**Extracted records**
-- Opening Marker --

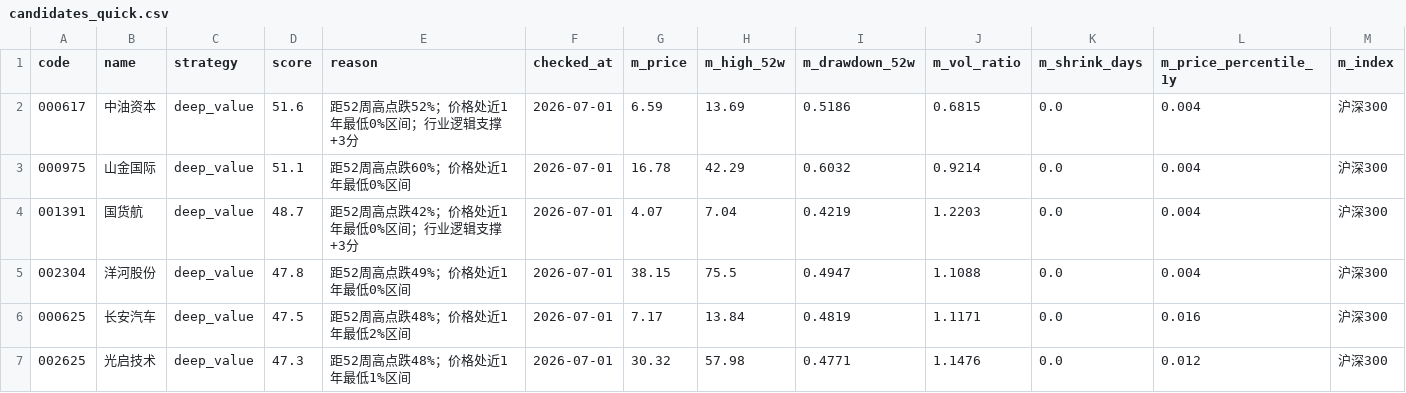
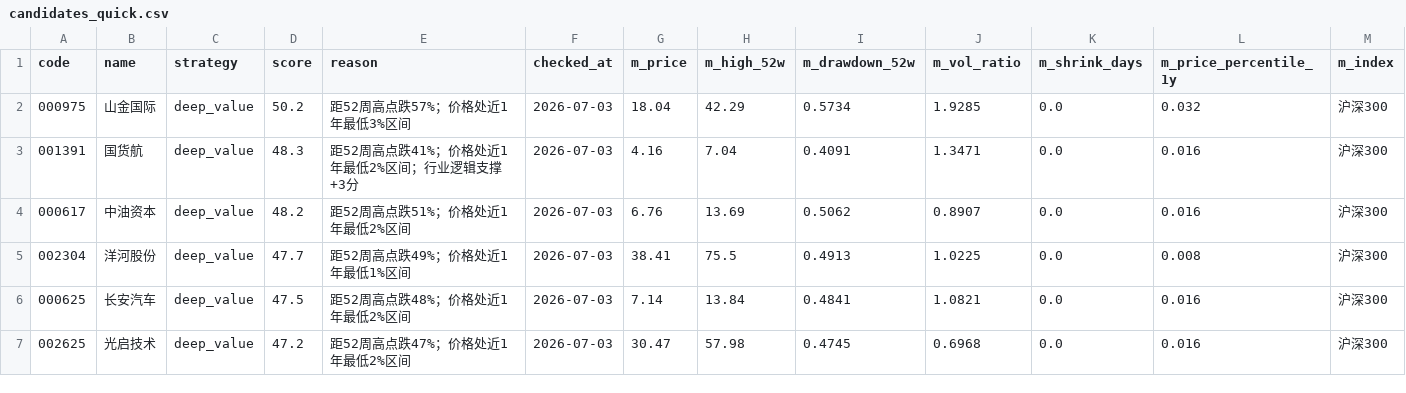
Before and after one commit to huangjialing0010/da-a-trading, a CSV file: output/candidates_quick.csv, drawn as a sheet; only a part is shown; the diff covers the shown part only.

```diff
--- a/output/candidates_quick.csv
+++ b/output/candidates_quick.csv
@@ -1,7 +1,7 @@
 code,name,strategy,score,reason,checked_at,m_price,m_high_52w,m_drawdown_52w,m_vol_ratio,m_shrink_days,m_price_percentile_1y,m_index
-000617,中油资本,deep_value,51.6,距52周高点跌52%；价格处近1年最低0%区间；行业逻辑支撑 +3分,2026-07-01,6.59,13.69,0.5186,0.6815,0.0,0.004,沪深300
-000975,山金国际,deep_value,51.1,距52周高点跌60%；价格处近1年最低0%区间,2026-07-01,16.78,42.29,0.6032,0.9214,0.0,0.004,沪深300
-001391,国货航,deep_value,48.7,距52周高点跌42%；价格处近1年最低0%区间；行业逻辑支撑 +3分,2026-07-01,4.07,7.04,0.4219,1.2203,0.0,0.004,沪深300
-002304,洋河股份,deep_value,47.8,距52周高点跌49%；价格处近1年最低0%区间,2026-07-01,38.15,75.5,0.4947,1.1088,0.0,0.004,沪深300
-000625,长安汽车,deep_value,47.5,距52周高点跌48%；价格处近1年最低2%区间,2026-07-01,7.17,13.84,0.4819,1.1171,0.0,0.016,沪深300
-002625,光启技术,deep_value,47.3,距52周高点跌48%；价格处近1年最低1%区间,2026-07-01,30.32,57.98,0.4771,1.1476,0.0,0.012,沪深300
+000975,山金国际,deep_value,50.2,距52周高点跌57%；价格处近1年最低3%区间,2026-07-03,18.04,42.29,0.5734,1.9285,0.0,0.032,沪深300
+001391,国货航,deep_value,48.3,距52周高点跌41%；价格处近1年最低2%区间；行业逻辑支撑 +3分,2026-07-03,4.16,7.04,0.4091,1.3471,0.0,0.016,沪深300
+000617,中油资本,deep_value,48.2,距52周高点跌51%；价格处近1年最低2%区间,2026-07-03,6.76,13.69,0.5062,0.8907,0.0,0.016,沪深300
+002304,洋河股份,deep_value,47.7,距52周高点跌49%；价格处近1年最低1%区间,2026-07-03,38.41,75.5,0.4913,1.0225,0.0,0.008,沪深300
+000625,长安汽车,deep_value,47.5,距52周高点跌48%；价格处近1年最低2%区间,2026-07-03,7.14,13.84,0.4841,1.0821,0.0,0.016,沪深300
+002625,光启技术,deep_value,47.2,距52周高点跌47%；价格处近1年最低2%区间,2026-07-03,30.47,57.98,0.4745,0.6968,0.0,0.016,沪深300
```
Also changed, not shown: 1 removed row and 41 edited cells elsewhere in this file, output/candidates.csv, output/holdings.csv, 8 other files.
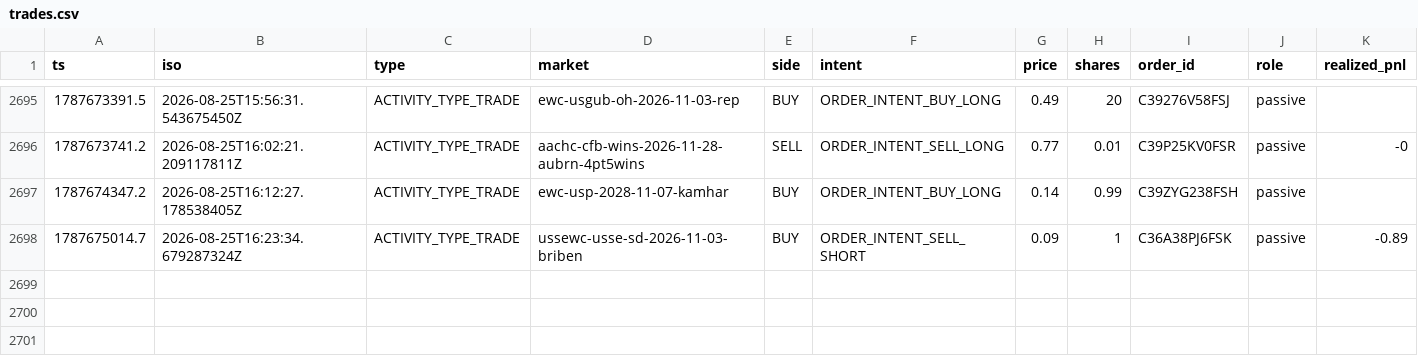
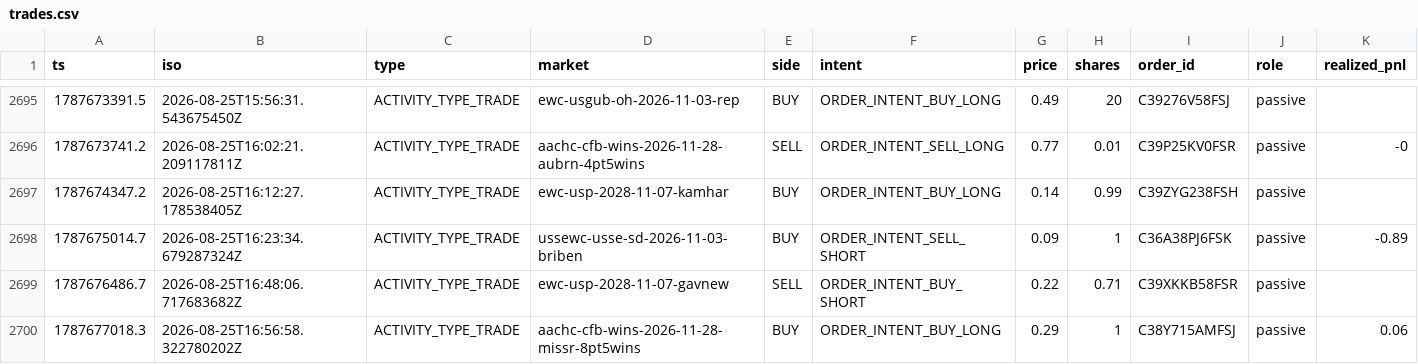
Before and after one commit to christophercox2-boop/liquidity-rewards, a CSV file: data/trades.csv, drawn as a sheet; only a part is shown, gaps mark what is left out; rows hold the shown columns only; the diff names each change by its address in the sheet, - before the commit and + after, or states it on an @@ line.

Commit message:
trade history: +2 rows [skip ci]

```diff
--- a/data/trades.csv
+++ b/data/trades.csv
+row 2699: 1787676486.7 | 2026-08-25T16:48:06.717683682Z | ACTIVITY_TYPE_TRADE | ewc-usp-2028-11-07-gavnew | SELL | ORDER_INTENT_BUY_SHORT | 0.22 | 0.71 | C39XKKB58FSR | passive
+row 2700: 1787677018.3 | 2026-08-25T16:56:58.322780202Z | ACTIVITY_TYPE_TRADE | aachc-cfb-wins-2026-11-28-missr-8pt5wins | BUY | ORDER_INTENT_BUY_LONG | 0.29 | 1 | C38Y715AMFSJ | passive | 0.06
```
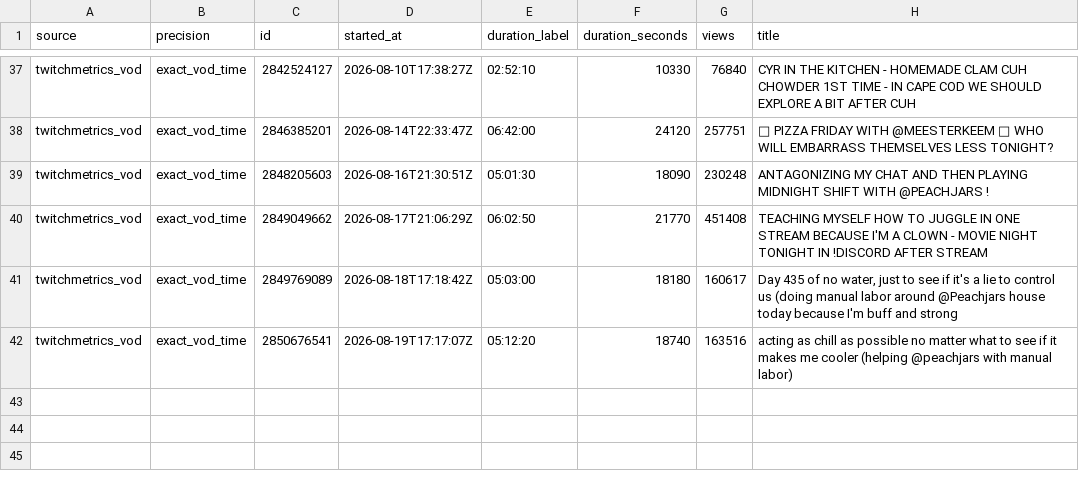
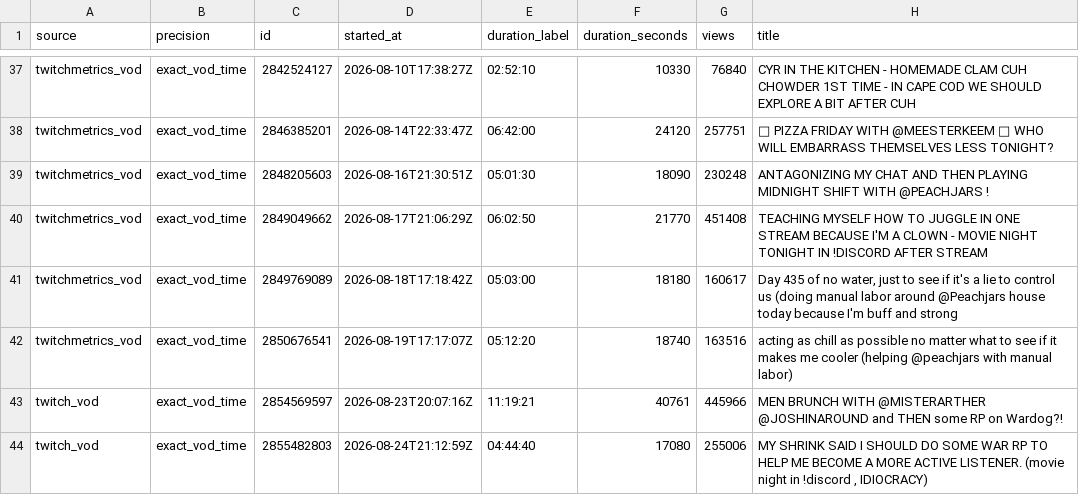
Before and after one commit to sardistic/cyr, a CSV file: data/exact-streams.csv, drawn as a sheet; only a part is shown, gaps mark what is left out.

```diff
--- a/data/exact-streams.csv
+++ b/data/exact-streams.csv
@@ -42 +42,3 @@ twitchmetrics_vod,exact_vod_time,2849769089,2026-08-18T17:18:42Z,05:03:00,18180,
 twitchmetrics_vod,exact_vod_time,2850676541,2026-08-19T17:17:07Z,05:12:20,18740,163516,acting as chill as possible no matter what to see if it makes me cooler (helping @peachjars with manual labor)
+twitch_vod,exact_vod_time,2854569597,2026-08-23T20:07:16Z,11:19:21,40761,445966,MEN BRUNCH WITH @MISTERARTHER @JOSHINAROUND and THEN some RP on Wardog?!
+twitch_vod,exact_vod_time,2855482803,2026-08-24T21:12:59Z,04:44:40,17080,255006,"MY SHRINK SAID I SHOULD DO SOME WAR RP TO HELP ME BECOME A MORE ACTIVE LISTENER. (movie night in !discord , IDIOCRACY)"
```
Also changed, not shown: 2 other files.
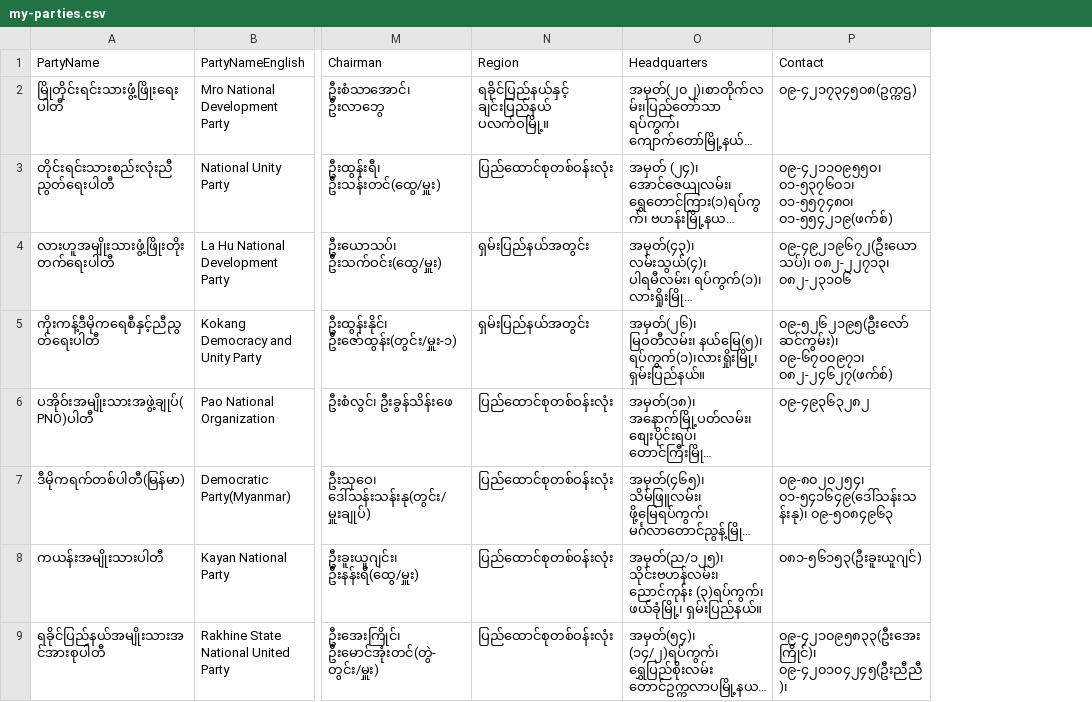
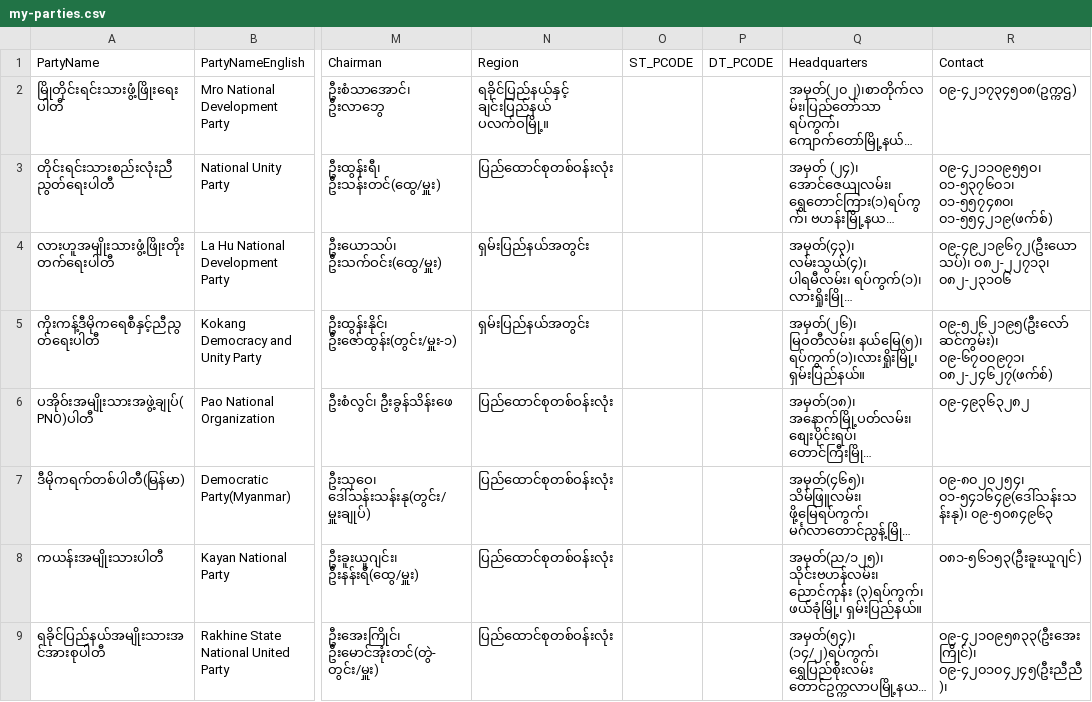
Before and after one commit to MyanmarAPI/dataset, a CSV file: party/my-parties.csv, drawn as a sheet; only a part is shown, gaps mark what is left out; long unchanged cells end in …; the diff names each change by its address in the sheet, - before the commit and + after, or states it on an @@ line.

Commit message:
Add ST_PCODE and DT_PCODE column to party data

```diff
--- a/party/my-parties.csv
+++ b/party/my-parties.csv
+column O (ST_PCODE), empty
+column P (DT_PCODE), empty
```
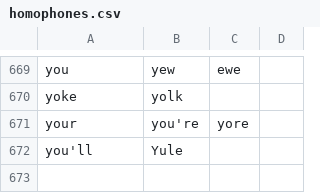
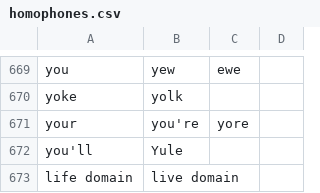
Before and after one commit to maxbruening/knausj_talon, a CSV file: core/homophones/homophones.csv, drawn as a sheet; only a part is shown, gaps mark what is left out.

Commit message:
file extensions and homophones

```diff
--- a/core/homophones/homophones.csv
+++ b/core/homophones/homophones.csv
@@ -672 +672,2 @@ your,you're,yore
 you'll,Yule
+life domain, live domain
```
Also changed, not shown: 1 other file.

-- Closing Marker --

**What you will do**
Exclude every picture, then reproduce the remaining data character for character.

**Solution to this exercise**
Before and after one commit to huangjialing0010/da-a-trading, a CSV file: output/candidates_quick.csv, drawn as a sheet; only a part is shown; the diff covers the shown part only.

```diff
--- a/output/candidates_quick.csv
+++ b/output/candidates_quick.csv
@@ -1,7 +1,7 @@
 code,name,strategy,score,reason,checked_at,m_price,m_high_52w,m_drawdown_52w,m_vol_ratio,m_shrink_days,m_price_percentile_1y,m_index
-000617,中油资本,deep_value,51.6,距52周高点跌52%；价格处近1年最低0%区间；行业逻辑支撑 +3分,2026-07-01,6.59,13.69,0.5186,0.6815,0.0,0.004,沪深300
-000975,山金国际,deep_value,51.1,距52周高点跌60%；价格处近1年最低0%区间,2026-07-01,16.78,42.29,0.6032,0.9214,0.0,0.004,沪深300
-001391,国货航,deep_value,48.7,距52周高点跌42%；价格处近1年最低0%区间；行业逻辑支撑 +3分,2026-07-01,4.07,7.04,0.4219,1.2203,0.0,0.004,沪深300
-002304,洋河股份,deep_value,47.8,距52周高点跌49%；价格处近1年最低0%区间,2026-07-01,38.15,75.5,0.4947,1.1088,0.0,0.004,沪深300
-000625,长安汽车,deep_value,47.5,距52周高点跌48%；价格处近1年最低2%区间,2026-07-01,7.17,13.84,0.4819,1.1171,0.0,0.016,沪深300
-002625,光启技术,deep_value,47.3,距52周高点跌48%；价格处近1年最低1%区间,2026-07-01,30.32,57.98,0.4771,1.1476,0.0,0.012,沪深300
+000975,山金国际,deep_value,50.2,距52周高点跌57%；价格处近1年最低3%区间,2026-07-03,18.04,42.29,0.5734,1.9285,0.0,0.032,沪深300
+001391,国货航,deep_value,48.3,距52周高点跌41%；价格处近1年最低2%区间；行业逻辑支撑 +3分,2026-07-03,4.16,7.04,0.4091,1.3471,0.0,0.016,沪深300
+000617,中油资本,deep_value,48.2,距52周高点跌51%；价格处近1年最低2%区间,2026-07-03,6.76,13.69,0.5062,0.8907,0.0,0.016,沪深300
+002304,洋河股份,deep_value,47.7,距52周高点跌49%；价格处近1年最低1%区间,2026-07-03,38.41,75.5,0.4913,1.0225,0.0,0.008,沪深300
+000625,长安汽车,deep_value,47.5,距52周高点跌48%；价格处近1年最低2%区间,2026-07-03,7.14,13.84,0.4841,1.0821,0.0,0.016,沪深300
+002625,光启技术,deep_value,47.2,距52周高点跌47%；价格处近1年最低2%区间,2026-07-03,30.47,57.98,0.4745,0.6968,0.0,0.016,沪深300
```
Also changed, not shown: 1 removed row and 41 edited cells elsewhere in this file, output/candidates.csv, output/holdings.csv, 8 other files.
Before and after one commit to christophercox2-boop/liquidity-rewards, a CSV file: data/trades.csv, drawn as a sheet; only a part is shown, gaps mark what is left out; rows hold the shown columns only; the diff names each change by its address in the sheet, - before the commit and + after, or states it on an @@ line.

Commit message:
trade history: +2 rows [skip ci]

```diff
--- a/data/trades.csv
+++ b/data/trades.csv
+row 2699: 1787676486.7 | 2026-08-25T16:48:06.717683682Z | ACTIVITY_TYPE_TRADE | ewc-usp-2028-11-07-gavnew | SELL | ORDER_INTENT_BUY_SHORT | 0.22 | 0.71 | C39XKKB58FSR | passive
+row 2700: 1787677018.3 | 2026-08-25T16:56:58.322780202Z | ACTIVITY_TYPE_TRADE | aachc-cfb-wins-2026-11-28-missr-8pt5wins | BUY | ORDER_INTENT_BUY_LONG | 0.29 | 1 | C38Y715AMFSJ | passive | 0.06
```
Before and after one commit to sardistic/cyr, a CSV file: data/exact-streams.csv, drawn as a sheet; only a part is shown, gaps mark what is left out.

```diff
--- a/data/exact-streams.csv
+++ b/data/exact-streams.csv
@@ -42 +42,3 @@ twitchmetrics_vod,exact_vod_time,2849769089,2026-08-18T17:18:42Z,05:03:00,18180,
 twitchmetrics_vod,exact_vod_time,2850676541,2026-08-19T17:17:07Z,05:12:20,18740,163516,acting as chill as possible no matter what to see if it makes me cooler (helping @peachjars with manual labor)
+twitch_vod,exact_vod_time,2854569597,2026-08-23T20:07:16Z,11:19:21,40761,445966,MEN BRUNCH WITH @MISTERARTHER @JOSHINAROUND and THEN some RP on Wardog?!
+twitch_vod,exact_vod_time,2855482803,2026-08-24T21:12:59Z,04:44:40,17080,255006,"MY SHRINK SAID I SHOULD DO SOME WAR RP TO HELP ME BECOME A MORE ACTIVE LISTENER. (movie night in !discord , IDIOCRACY)"
```
Also changed, not shown: 2 other files.
Before and after one commit to MyanmarAPI/dataset, a CSV file: party/my-parties.csv, drawn as a sheet; only a part is shown, gaps mark what is left out; long unchanged cells end in …; the diff names each change by its address in the sheet, - before the commit and + after, or states it on an @@ line.

Commit message:
Add ST_PCODE and DT_PCODE column to party data

```diff
--- a/party/my-parties.csv
+++ b/party/my-parties.csv
+column O (ST_PCODE), empty
+column P (DT_PCODE), empty
```
Before and after one commit to maxbruening/knausj_talon, a CSV file: core/homophones/homophones.csv, drawn as a sheet; only a part is shown, gaps mark what is left out.

Commit message:
file extensions and homophones

```diff
--- a/core/homophones/homophones.csv
+++ b/core/homophones/homophones.csv
@@ -672 +672,2 @@ your,you're,yore
 you'll,Yule
+life domain, live domain
```
Also changed, not shown: 1 other file.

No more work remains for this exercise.